== ABOUT THIS EXERCISE ==
When you reproduce the data, keep every word exactly as it stands and leave the pictures out.

== EXERCISE MATERIALS ==
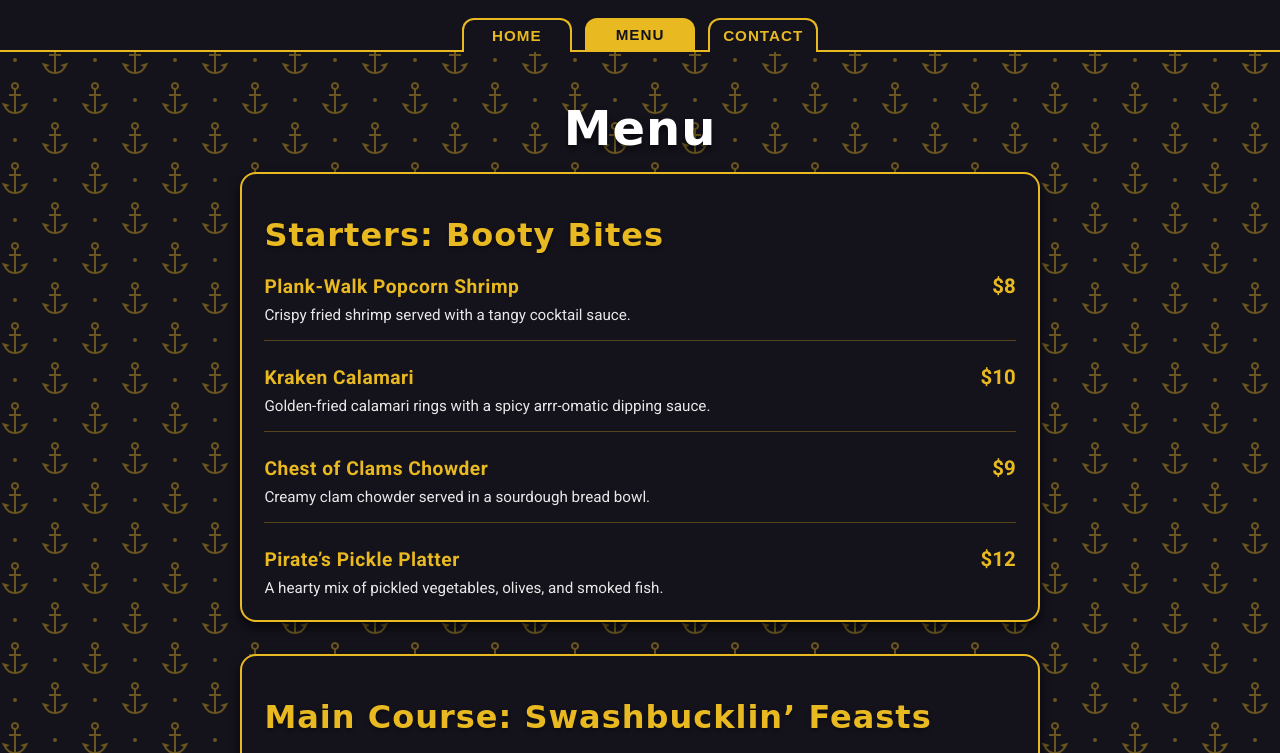
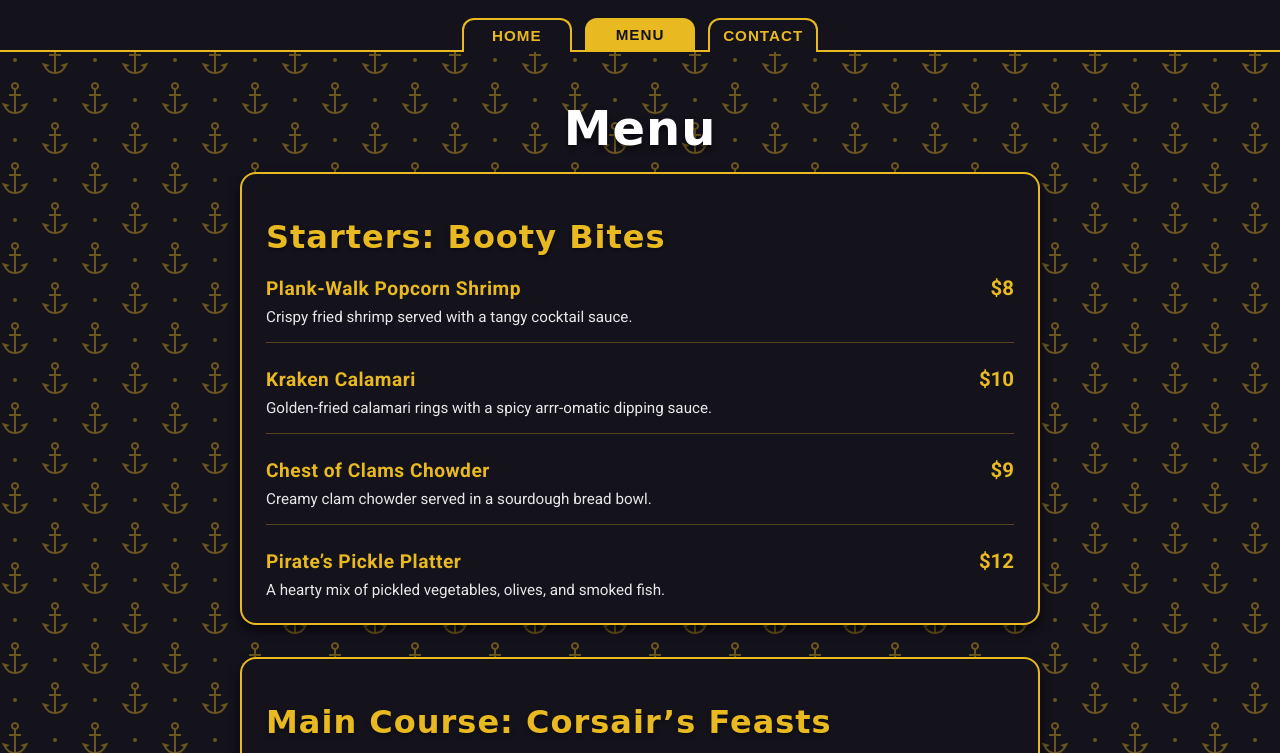
Before and after one commit to BatetDev/top-project-restaurant-page, a website built with webpack: page src/template.html in a window 1280 px wide. Both pictures are taken after a click on the button "MENU". Shown: the top 753 px of the page. Built offline with nearby package versions, Linux system fonts and the light colour scheme; a web font is replaced by a local one.

Commit message:
style(menu): Augment menu-section padding

```diff
--- a/src/menu.js
+++ b/src/menu.js
@@ -47,7 +47,7 @@ export default function loadMenu() {
     },
     // MAIN COURSE
     {
-      title: "Main Course: Swashbucklin’ Feasts",
+      title: "Main Course: Corsair’s Feasts",
       items: [
         {
           name: "Captain’s Catch of the Day",
@@ -156,7 +156,7 @@ export default function loadMenu() {
           price: "$10",
         },
         {
-          name: "Fresh Sailor Lemonade",
+          name: "Seafarer’s Lemonade",
           description: "Refreshing lemonade with a splash of mint and berries.",
           price: "$6",
         },
--- a/src/styles.css
+++ b/src/styles.css
@@ -108,7 +108,7 @@ nav button.active {
   background-color: #14121b;
   border: 2px solid #e8b920;
   border-radius: 1rem;
-  padding: 1.4rem;
+  padding: 1.5rem;
   margin-bottom: 2rem;
   box-shadow: 0px 6px 12px rgba(0, 0, 0, 0.6);
 }
```
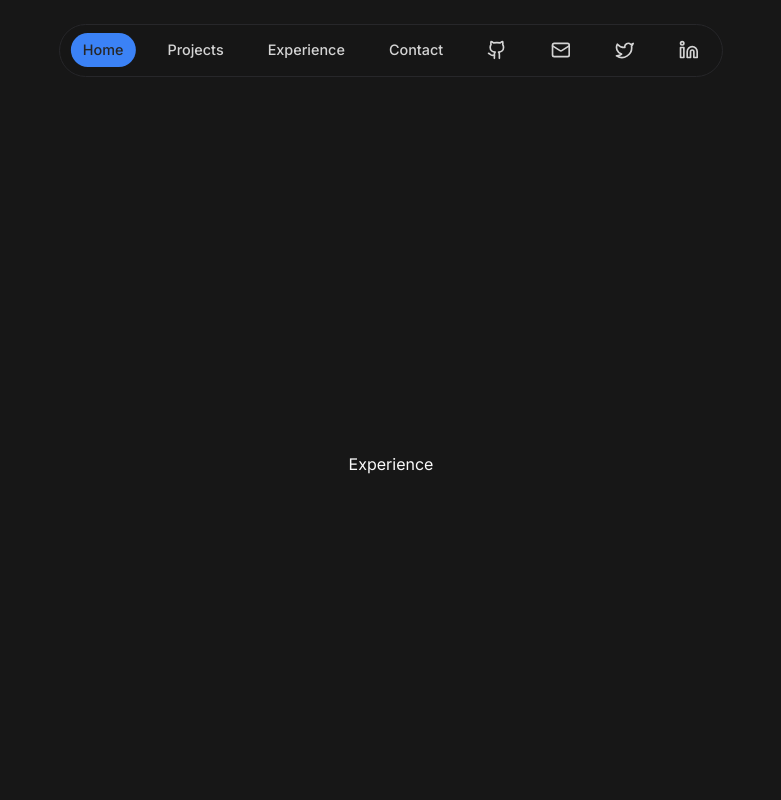
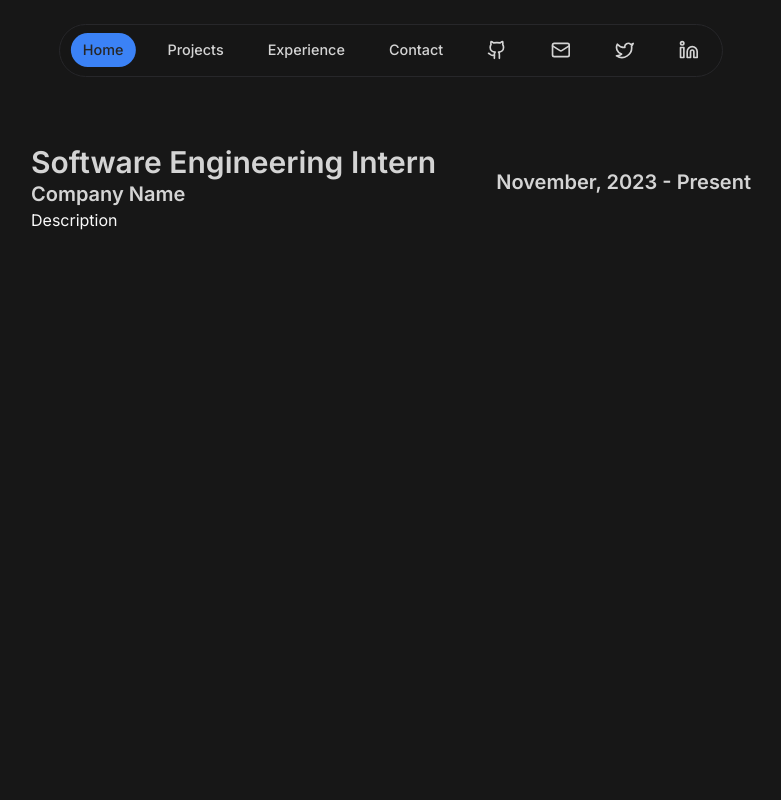
Before and after one commit to tanayvaswani/tanayvaswani-portfolio, a Next.js app: page /experience in a window 1280 px wide. Shown: the top 800 px of the page, without its empty margins (249-1030 px from the left). Built offline with nearby package versions, Linux system fonts and the light colour scheme.

Commit message:
feat: exp section

```diff
--- a/app/(landing)/experience/page.tsx
+++ b/app/(landing)/experience/page.tsx
@@ -1,9 +1,11 @@
+import ExperienceSection from "@/components/experience/experience-section";
+
 const ExperiencePage = () => {
-    return (
-        <div className="flex items-center justify-center h-screen">
-            Experience
-        </div>
-     );
-}
+  return (
+    <div className="flex items-center justify-center">
+      <ExperienceSection />
+    </div>
+  );
+};
 
 export default ExperiencePage;
--- /dev/null
+++ b/components/experience/experience-section.tsx
@@ -0,0 +1,26 @@
+const ExperienceSection = () => {
+  return (
+    <div className="my-20 md:max-w-screen-md md:mx-auto px-6 w-full">
+      <div className="flex items-start justify-between w-full">
+        <div className="flex flex-col items-start justify-center">
+          <h1 className="text-neutral-300 font-semibold text-xl md:text-3xl">
+            Software Engineering Intern
+          </h1>
+          <h2 className="text-neutral-300 font-semibold text-lg md:text-xl">
+            Company Name
+          </h2>
+        </div>
+
+        <h2 className="text-neutral-300 font-semibold text-lg md:text-xl pt-6">
+          November, 2023 - Present
+        </h2>
+      </div>
+
+      <div>
+        <p>Description</p>
+      </div>
+    </div>
+  );
+};
+
+export default ExperienceSection;
```
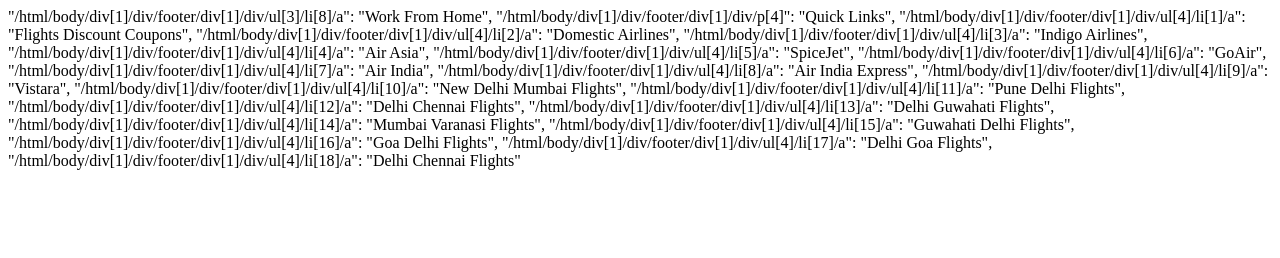
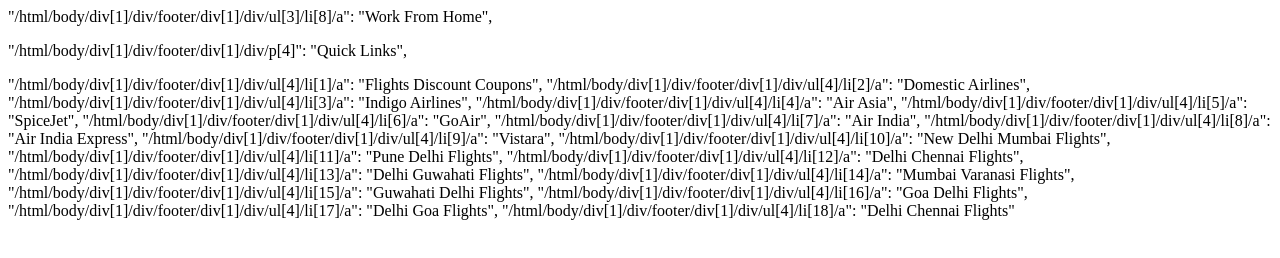
Before and after one commit to AbhishekAme22/test, a plain HTML site: page index.html in a window 1280 px wide. Drawn offline with Linux system fonts and the light colour scheme.

Commit message:
Update index.html

```diff
--- a/index.html
+++ b/index.html
@@ -1,7 +1,7 @@
 <p>
-   "/html/body/div[1]/div/footer/div[1]/div/ul[3]/li[8]/a": "Work From Home",
-    "/html/body/div[1]/div/footer/div[1]/div/p[4]": "Quick Links",
-    "/html/body/div[1]/div/footer/div[1]/div/ul[4]/li[1]/a": "Flights Discount Coupons",
+   "/html/body/div[1]/div/footer/div[1]/div/ul[3]/li[8]/a": "Work From Home",</p>
+  <p>  "/html/body/div[1]/div/footer/div[1]/div/p[4]": "Quick Links",</p>
+    <p>"/html/body/div[1]/div/footer/div[1]/div/ul[4]/li[1]/a": "Flights Discount Coupons",
     "/html/body/div[1]/div/footer/div[1]/div/ul[4]/li[2]/a": "Domestic Airlines",
     "/html/body/div[1]/div/footer/div[1]/div/ul[4]/li[3]/a": "Indigo Airlines",
     "/html/body/div[1]/div/footer/div[1]/div/ul[4]/li[4]/a": "Air Asia",
```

== YOUR RESPONSE ==
Before and after one commit to BatetDev/top-project-restaurant-page, a website built with webpack: page src/template.html in a window 1280 px wide. Both pictures are taken after a click on the button "MENU". Shown: the top 753 px of the page. Built offline with nearby package versions, Linux system fonts and the light colour scheme; a web font is replaced by a local one.

Commit message:
style(menu): Augment menu-section padding

```diff
--- a/src/menu.js
+++ b/src/menu.js
@@ -47,7 +47,7 @@ export default function loadMenu() {
     },
     // MAIN COURSE
     {
-      title: "Main Course: Swashbucklin’ Feasts",
+      title: "Main Course: Corsair’s Feasts",
       items: [
         {
           name: "Captain’s Catch of the Day",
@@ -156,7 +156,7 @@ export default function loadMenu() {
           price: "$10",
         },
         {
-          name: "Fresh Sailor Lemonade",
+          name: "Seafarer’s Lemonade",
           description: "Refreshing lemonade with a splash of mint and berries.",
           price: "$6",
         },
--- a/src/styles.css
+++ b/src/styles.css
@@ -108,7 +108,7 @@ nav button.active {
   background-color: #14121b;
   border: 2px solid #e8b920;
   border-radius: 1rem;
-  padding: 1.4rem;
+  padding: 1.5rem;
   margin-bottom: 2rem;
   box-shadow: 0px 6px 12px rgba(0, 0, 0, 0.6);
 }
```
Before and after one commit to tanayvaswani/tanayvaswani-portfolio, a Next.js app: page /experience in a window 1280 px wide. Shown: the top 800 px of the page, without its empty margins (249-1030 px from the left). Built offline with nearby package versions, Linux system fonts and the light colour scheme.

Commit message:
feat: exp section

```diff
--- a/app/(landing)/experience/page.tsx
+++ b/app/(landing)/experience/page.tsx
@@ -1,9 +1,11 @@
+import ExperienceSection from "@/components/experience/experience-section";
+
 const ExperiencePage = () => {
-    return (
-        <div className="flex items-center justify-center h-screen">
-            Experience
-        </div>
-     );
-}
+  return (
+    <div className="flex items-center justify-center">
+      <ExperienceSection />
+    </div>
+  );
+};
 
 export default ExperiencePage;
--- /dev/null
+++ b/components/experience/experience-section.tsx
@@ -0,0 +1,26 @@
+const ExperienceSection = () => {
+  return (
+    <div className="my-20 md:max-w-screen-md md:mx-auto px-6 w-full">
+      <div className="flex items-start justify-between w-full">
+        <div className="flex flex-col items-start justify-center">
+          <h1 className="text-neutral-300 font-semibold text-xl md:text-3xl">
+            Software Engineering Intern
+          </h1>
+          <h2 className="text-neutral-300 font-semibold text-lg md:text-xl">
+            Company Name
+          </h2>
+        </div>
+
+        <h2 className="text-neutral-300 font-semibold text-lg md:text-xl pt-6">
+          November, 2023 - Present
+        </h2>
+      </div>
+
+      <div>
+        <p>Description</p>
+      </div>
+    </div>
+  );
+};
+
+export default ExperienceSection;
```
Before and after one commit to AbhishekAme22/test, a plain HTML site: page index.html in a window 1280 px wide. Drawn offline with Linux system fonts and the light colour scheme.

Commit message:
Update index.html

```diff
--- a/index.html
+++ b/index.html
@@ -1,7 +1,7 @@
 <p>
-   "/html/body/div[1]/div/footer/div[1]/div/ul[3]/li[8]/a": "Work From Home",
-    "/html/body/div[1]/div/footer/div[1]/div/p[4]": "Quick Links",
-    "/html/body/div[1]/div/footer/div[1]/div/ul[4]/li[1]/a": "Flights Discount Coupons",
+   "/html/body/div[1]/div/footer/div[1]/div/ul[3]/li[8]/a": "Work From Home",</p>
+  <p>  "/html/body/div[1]/div/footer/div[1]/div/p[4]": "Quick Links",</p>
+    <p>"/html/body/div[1]/div/footer/div[1]/div/ul[4]/li[1]/a": "Flights Discount Coupons",
     "/html/body/div[1]/div/footer/div[1]/div/ul[4]/li[2]/a": "Domestic Airlines",
     "/html/body/div[1]/div/footer/div[1]/div/ul[4]/li[3]/a": "Indigo Airlines",
     "/html/body/div[1]/div/footer/div[1]/div/ul[4]/li[4]/a": "Air Asia",
```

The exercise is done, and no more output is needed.